[EXERCISE INPUTS Boundary: Start]

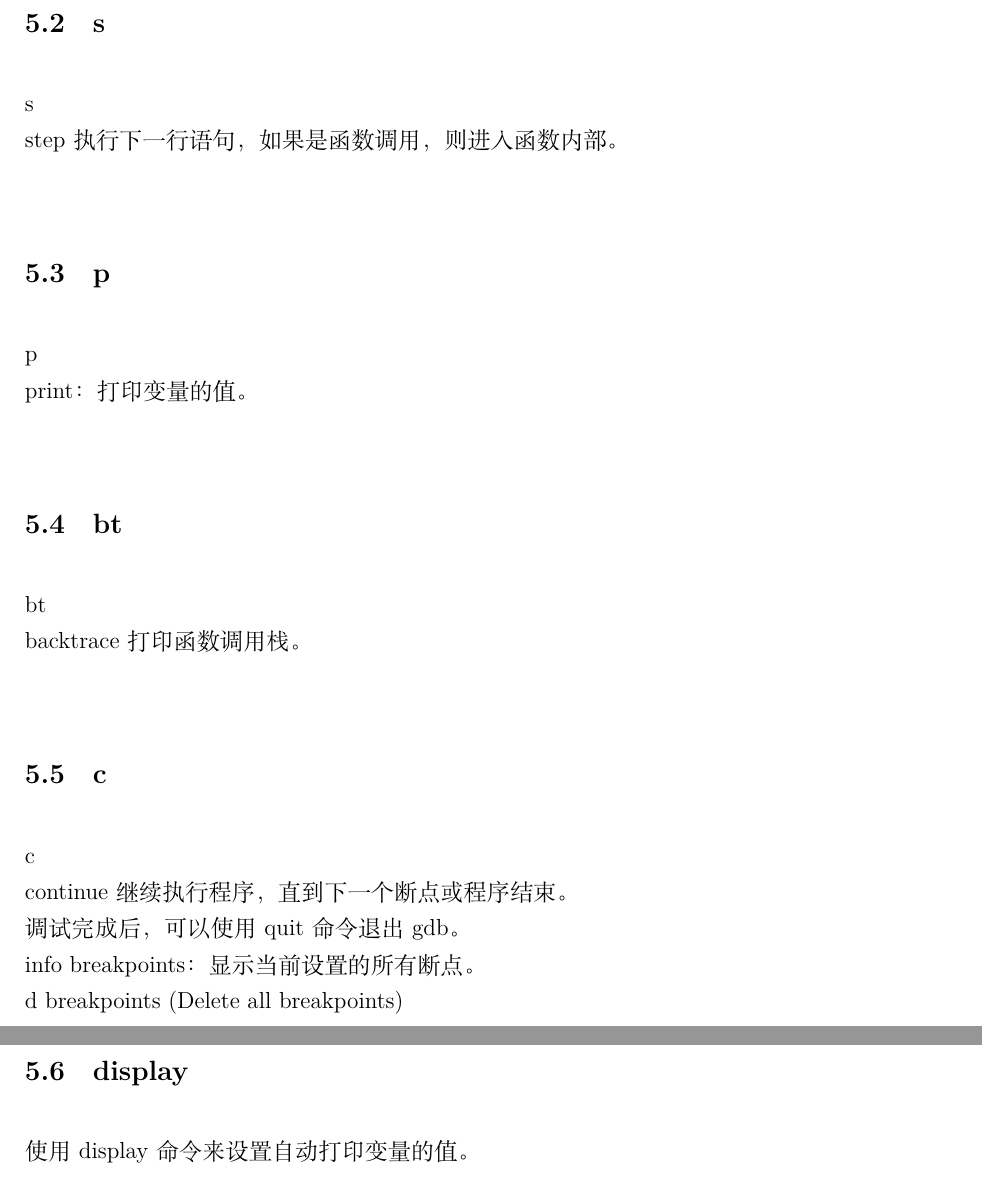
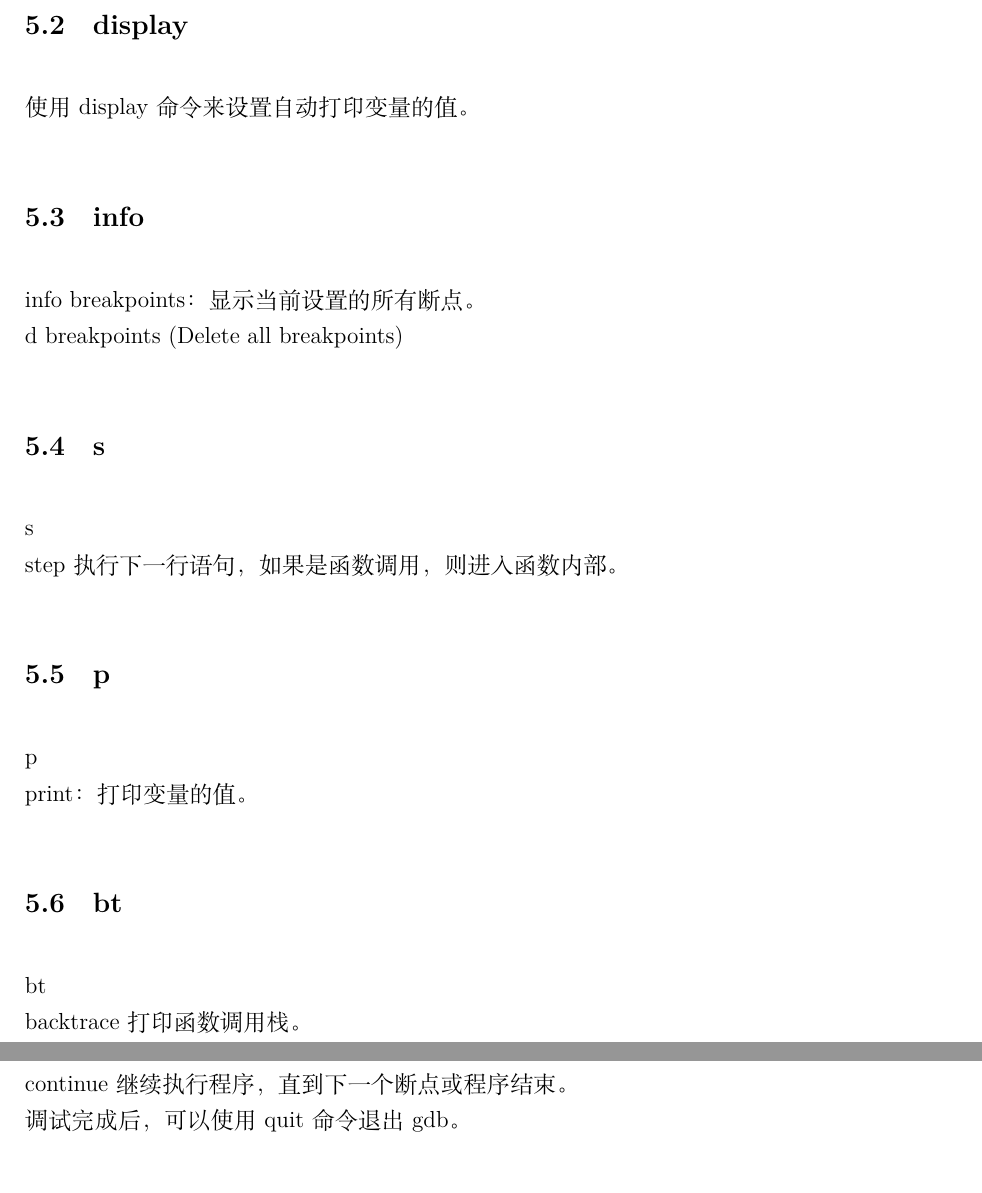
Before and after one commit to shuwenhe/linux, a LaTeX book (tex/linux.tex): two parts of pages 9 and 10 of 11, joined at a grey line, cut so that both start at the same text. Compiled offline with XeLaTeX; an older LaTeX class or package is replaced by its successor.

Commit message:
fix: info

```diff
--- a/tex/linux.tex
+++ b/tex/linux.tex
@@ -157,24 +157,25 @@ break main
 \section{调试命令}
 \subsection{n}
 n\\
-next执行下一行语句，不会进入函数内部。\\
+next执行下一行语句，不会进入函数内部。
+\subsection{display}
+使用display命令来设置自动打印变量的值。
+\subsection{info}
+info breakpoints：显示当前设置的所有断点。\\
+d breakpoints (Delete all breakpoints)
 \subsection{s}
 s\\
-step执行下一行语句，如果是函数调用，则进入函数内部。\\
+step执行下一行语句，如果是函数调用，则进入函数内部。
 \subsection{p}
 p\\
-print：打印变量的值。\\
+print：打印变量的值。
 \subsection{bt}
 bt\\
-backtrace打印函数调用栈。\\
+backtrace打印函数调用栈。
 \subsection{c}
 c\\
 continue继续执行程序，直到下一个断点或程序结束。\\
-调试完成后，可以使用 quit 命令退出 gdb。\\
-info breakpoints：显示当前设置的所有断点。\\
-d breakpoints (Delete all breakpoints)
-\subsection{display}
-使用display命令来设置自动打印变量的值。
+调试完成后，可以使用 quit 命令退出 gdb。
 
 \section{跳转到第几行}
 :3 跳转到第3行\\
```
Also changed, not shown: tex/linux.pdf, 4 other files.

[EXERCISE INPUTS Boundary: End]

PROBLEM DESCRIPTION: Output the records above exactly as written, but leave out the pictures.

SOLUTION TO THIS EXERCISE:
Before and after one commit to shuwenhe/linux, a LaTeX book (tex/linux.tex): two parts of pages 9 and 10 of 11, joined at a grey line, cut so that both start at the same text. Compiled offline with XeLaTeX; an older LaTeX class or package is replaced by its successor.

Commit message:
fix: info

```diff
--- a/tex/linux.tex
+++ b/tex/linux.tex
@@ -157,24 +157,25 @@ break main
 \section{调试命令}
 \subsection{n}
 n\\
-next执行下一行语句，不会进入函数内部。\\
+next执行下一行语句，不会进入函数内部。
+\subsection{display}
+使用display命令来设置自动打印变量的值。
+\subsection{info}
+info breakpoints：显示当前设置的所有断点。\\
+d breakpoints (Delete all breakpoints)
 \subsection{s}
 s\\
-step执行下一行语句，如果是函数调用，则进入函数内部。\\
+step执行下一行语句，如果是函数调用，则进入函数内部。
 \subsection{p}
 p\\
-print：打印变量的值。\\
+print：打印变量的值。
 \subsection{bt}
 bt\\
-backtrace打印函数调用栈。\\
+backtrace打印函数调用栈。
 \subsection{c}
 c\\
 continue继续执行程序，直到下一个断点或程序结束。\\
-调试完成后，可以使用 quit 命令退出 gdb。\\
-info breakpoints：显示当前设置的所有断点。\\
-d breakpoints (Delete all breakpoints)
-\subsection{display}
-使用display命令来设置自动打印变量的值。
+调试完成后，可以使用 quit 命令退出 gdb。
 
 \section{跳转到第几行}
 :3 跳转到第3行\\
```
Also changed, not shown: tex/linux.pdf, 4 other files.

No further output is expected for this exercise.